using System.Windows.Interop;
public partial class MainWindow : Window
    public MainWindow()


    private const int WM_DEVICECHANGE = 0x0219;  // int = 537
    private const int DEVICE_NOTIFY_ALL_INTERFACE_CLASSES = 0x00000004; 

    /// <summary>
    /// </summary>
    /// <param name="e"></param>
    protected override void OnSourceInitialized(EventArgs e)
        HwndSource source = PresentationSource.FromVisual(this) as HwndSource;

    private IntPtr WndProc(IntPtr hwnd, int msg, IntPtr wParam, IntPtr lParam, ref bool handled)
        if (msg == WM_DEVICECHANGE)
        return IntPtr.Zero;
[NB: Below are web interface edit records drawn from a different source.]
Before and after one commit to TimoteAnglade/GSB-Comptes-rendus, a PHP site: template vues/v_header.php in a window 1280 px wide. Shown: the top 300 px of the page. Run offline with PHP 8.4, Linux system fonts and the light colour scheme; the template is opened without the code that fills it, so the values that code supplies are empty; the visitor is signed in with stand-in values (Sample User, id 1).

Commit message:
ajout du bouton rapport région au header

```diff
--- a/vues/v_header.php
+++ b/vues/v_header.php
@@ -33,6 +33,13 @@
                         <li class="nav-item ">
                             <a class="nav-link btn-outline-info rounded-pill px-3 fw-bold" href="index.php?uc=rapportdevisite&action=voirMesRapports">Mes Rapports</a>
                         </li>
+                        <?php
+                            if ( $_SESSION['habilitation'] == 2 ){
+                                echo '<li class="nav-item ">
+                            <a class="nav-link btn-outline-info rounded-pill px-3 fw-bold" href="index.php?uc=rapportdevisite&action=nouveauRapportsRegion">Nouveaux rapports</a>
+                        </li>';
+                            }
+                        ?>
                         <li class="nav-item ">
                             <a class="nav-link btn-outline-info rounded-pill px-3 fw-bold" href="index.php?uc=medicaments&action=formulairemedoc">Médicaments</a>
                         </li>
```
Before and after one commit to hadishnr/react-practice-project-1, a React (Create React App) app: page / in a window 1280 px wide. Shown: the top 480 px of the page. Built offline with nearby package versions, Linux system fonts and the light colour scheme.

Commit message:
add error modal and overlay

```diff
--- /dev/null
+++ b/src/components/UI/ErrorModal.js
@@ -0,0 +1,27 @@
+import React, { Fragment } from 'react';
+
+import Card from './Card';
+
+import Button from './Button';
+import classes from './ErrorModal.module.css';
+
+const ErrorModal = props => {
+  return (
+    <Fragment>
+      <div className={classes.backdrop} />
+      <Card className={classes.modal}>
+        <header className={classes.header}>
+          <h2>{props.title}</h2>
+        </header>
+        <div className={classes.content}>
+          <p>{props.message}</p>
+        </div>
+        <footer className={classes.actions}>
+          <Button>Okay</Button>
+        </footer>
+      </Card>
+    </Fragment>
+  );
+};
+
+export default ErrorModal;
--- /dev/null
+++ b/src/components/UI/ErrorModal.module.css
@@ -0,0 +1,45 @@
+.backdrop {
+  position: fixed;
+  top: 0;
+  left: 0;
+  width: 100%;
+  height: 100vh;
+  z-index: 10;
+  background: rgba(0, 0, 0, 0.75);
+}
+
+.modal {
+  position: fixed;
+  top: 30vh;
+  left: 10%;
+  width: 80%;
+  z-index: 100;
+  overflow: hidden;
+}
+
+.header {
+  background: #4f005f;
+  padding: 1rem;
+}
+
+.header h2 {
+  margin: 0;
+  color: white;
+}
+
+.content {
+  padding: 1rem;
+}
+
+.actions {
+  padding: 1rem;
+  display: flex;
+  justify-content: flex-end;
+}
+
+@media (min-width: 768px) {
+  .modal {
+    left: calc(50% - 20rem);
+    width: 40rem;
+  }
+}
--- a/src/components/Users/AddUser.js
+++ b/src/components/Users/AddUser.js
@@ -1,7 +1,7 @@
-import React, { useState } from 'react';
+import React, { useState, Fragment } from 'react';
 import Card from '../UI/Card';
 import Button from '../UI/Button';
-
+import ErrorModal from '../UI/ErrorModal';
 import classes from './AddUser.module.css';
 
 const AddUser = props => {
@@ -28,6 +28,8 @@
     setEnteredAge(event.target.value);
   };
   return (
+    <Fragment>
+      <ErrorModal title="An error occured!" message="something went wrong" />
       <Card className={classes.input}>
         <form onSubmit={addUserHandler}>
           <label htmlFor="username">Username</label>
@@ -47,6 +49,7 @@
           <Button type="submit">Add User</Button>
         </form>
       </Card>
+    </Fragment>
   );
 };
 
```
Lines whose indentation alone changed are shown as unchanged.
That’s it, now we know when a device is inserted or removed. We are overriding the OnSourceInitialized method for our main window, which basically is saying “hey, when the window is initialized and ready to accept external messages from the operating system, add a hook that latches onto the window’s message processing method (WndProc). We can then perform operations by sniffing out specific types of messages like “device changed” (WM_DEVICECHANGE) and doing our thing. When the WndProc override is done it drops back to the default method for further processing. We could override that by setting handled to true, but we don’t want to do that in our app… not yet anyway.

Hope our article helps provide a quick shortcut for someone that is googling stuff like “C# wpf usb insertion/removal”.

Posted on

Starburn SDK and .Net 4.0


We have been trying to get StarBurn to play well with others for a client project we have been working on lately. The problem is that StarBurn is very particular about the Windows environment, and though the support guys mean well the communication is sometimes hard to decipher. I don’t think English is their primary language, but can’t fault them there… they communicate much better in English than we speak French, or any other language for that matter.

Anyway, we deciphered some of their clues, experimented a bit, and finally came up with a step-by-step guide for getting the latest StarBurn SDK working well with our .Net 4.0 project. If you don’t get the right DLLs activated it will wreak havoc on your Visual Studio debug sessions and will not play well on most final release installs.


The first step is to make sure you have registered the StarBurn.X12.dll in your system registry via regsvr32:

1) Download & install latest StarBurn version. Make sure you have a January 2011 or later copy of StarBurn installed.

2) Run CMD as administrator. Search for “cmd” from the windows start menu, then right-click and “run as administrator”. If you do not run as admin you will get a cryptic error from Windows when using regsvr32.

3) CD to the StarBurn install directory. From the command prompt cd “…path-to-starburn-install”.

4) CD to the \Bin\Core\StarBurnX\x86 subdirectory.. Yes you could have done this all in one step, but I like to have the subdirectory spelled out so it is easier to find next itme around.

5) Register the DLL. Enter the command “regsvr32 StarBurnX12.dll”. You should get a message back with no errors saying the DLL was registered.

6) Remove any references to blah-interop-blah if you have them in your project. These references are wrong. Remove them. If you copied the setup from the sample solutions, they reference the Interop files, which is typically all you have to start with if you try registering anything StarBurn in your project prior to doing the regsvr32 trick noted above.

7) Add the corrrect StarBurnX 12.0 Type Library COM reference. Go to your project and add references. Click the COM tab. Look for the newly available “StarBurnX 12.0 Type Library” reference. This is what you want to add for .Net 4.0 Client Profile projects.

StarBurn COM Install
StarBurn COM Install



Here are some of the things you’ll see if this is not done correctly.

  • Application crashes immediately on boot.
  • Error code 8007007e simply means that a DLL that the application needs is not registered with the system.
  • A common error when you have problems with StarBurn is “Retrieving the COM class factory for component with CLSID
    failed…”. You can look for the CLSID by using regedit and searching for that string. This particular Class ID is registered to StarBurnX.StarBurnX, you can find it under HKCR/StarBurnX.StarBurnX/CLSID


Hope that helps some of you StarBurn developers out there.   It sure took us a while to figure out the best way to do this, maybe this will save you a few hours.